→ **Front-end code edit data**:

═══

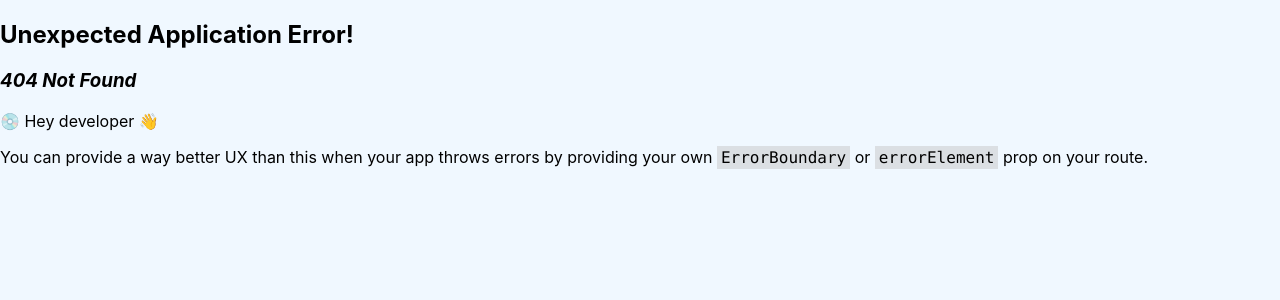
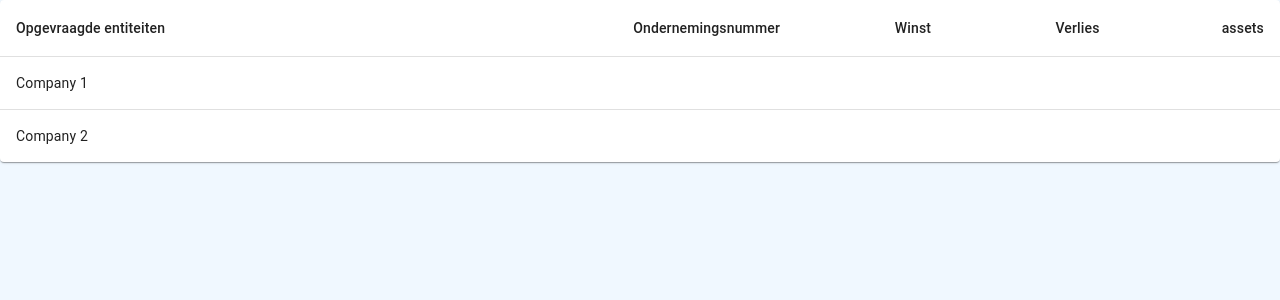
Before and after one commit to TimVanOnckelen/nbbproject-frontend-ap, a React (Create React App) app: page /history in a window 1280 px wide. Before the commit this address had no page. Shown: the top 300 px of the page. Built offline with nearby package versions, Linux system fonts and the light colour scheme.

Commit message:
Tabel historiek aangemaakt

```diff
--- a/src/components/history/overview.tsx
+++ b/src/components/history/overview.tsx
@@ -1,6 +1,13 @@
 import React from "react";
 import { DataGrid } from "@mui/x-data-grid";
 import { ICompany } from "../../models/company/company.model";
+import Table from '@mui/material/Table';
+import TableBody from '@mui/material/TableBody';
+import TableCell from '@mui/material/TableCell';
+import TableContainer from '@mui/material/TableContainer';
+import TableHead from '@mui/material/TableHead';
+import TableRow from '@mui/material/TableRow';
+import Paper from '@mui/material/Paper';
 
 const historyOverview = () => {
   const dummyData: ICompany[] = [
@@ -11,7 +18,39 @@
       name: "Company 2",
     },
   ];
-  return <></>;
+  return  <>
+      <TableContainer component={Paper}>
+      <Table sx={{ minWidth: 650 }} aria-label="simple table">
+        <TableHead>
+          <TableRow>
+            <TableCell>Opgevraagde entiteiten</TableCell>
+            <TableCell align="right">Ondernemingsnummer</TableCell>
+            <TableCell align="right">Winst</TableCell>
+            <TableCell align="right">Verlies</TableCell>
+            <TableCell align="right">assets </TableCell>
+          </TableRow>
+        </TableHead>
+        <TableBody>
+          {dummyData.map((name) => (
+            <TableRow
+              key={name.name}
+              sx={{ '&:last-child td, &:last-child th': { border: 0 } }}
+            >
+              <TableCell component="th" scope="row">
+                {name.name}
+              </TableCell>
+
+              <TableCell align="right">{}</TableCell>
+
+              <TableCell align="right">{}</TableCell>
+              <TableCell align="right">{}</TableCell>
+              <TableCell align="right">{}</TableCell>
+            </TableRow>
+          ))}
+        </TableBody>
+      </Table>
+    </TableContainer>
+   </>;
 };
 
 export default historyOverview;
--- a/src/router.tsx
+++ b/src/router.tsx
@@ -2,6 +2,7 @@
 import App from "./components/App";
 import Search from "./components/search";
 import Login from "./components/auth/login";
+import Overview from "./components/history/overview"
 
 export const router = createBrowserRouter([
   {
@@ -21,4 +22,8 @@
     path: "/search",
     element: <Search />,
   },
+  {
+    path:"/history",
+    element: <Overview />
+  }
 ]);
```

═══

→ **Directions for this task**: Among the entries above, which lines include "TableHead"? List them all.

→ **Answer**:
+import TableHead from '@mui/material/TableHead';
+        <TableHead>
+        </TableHead>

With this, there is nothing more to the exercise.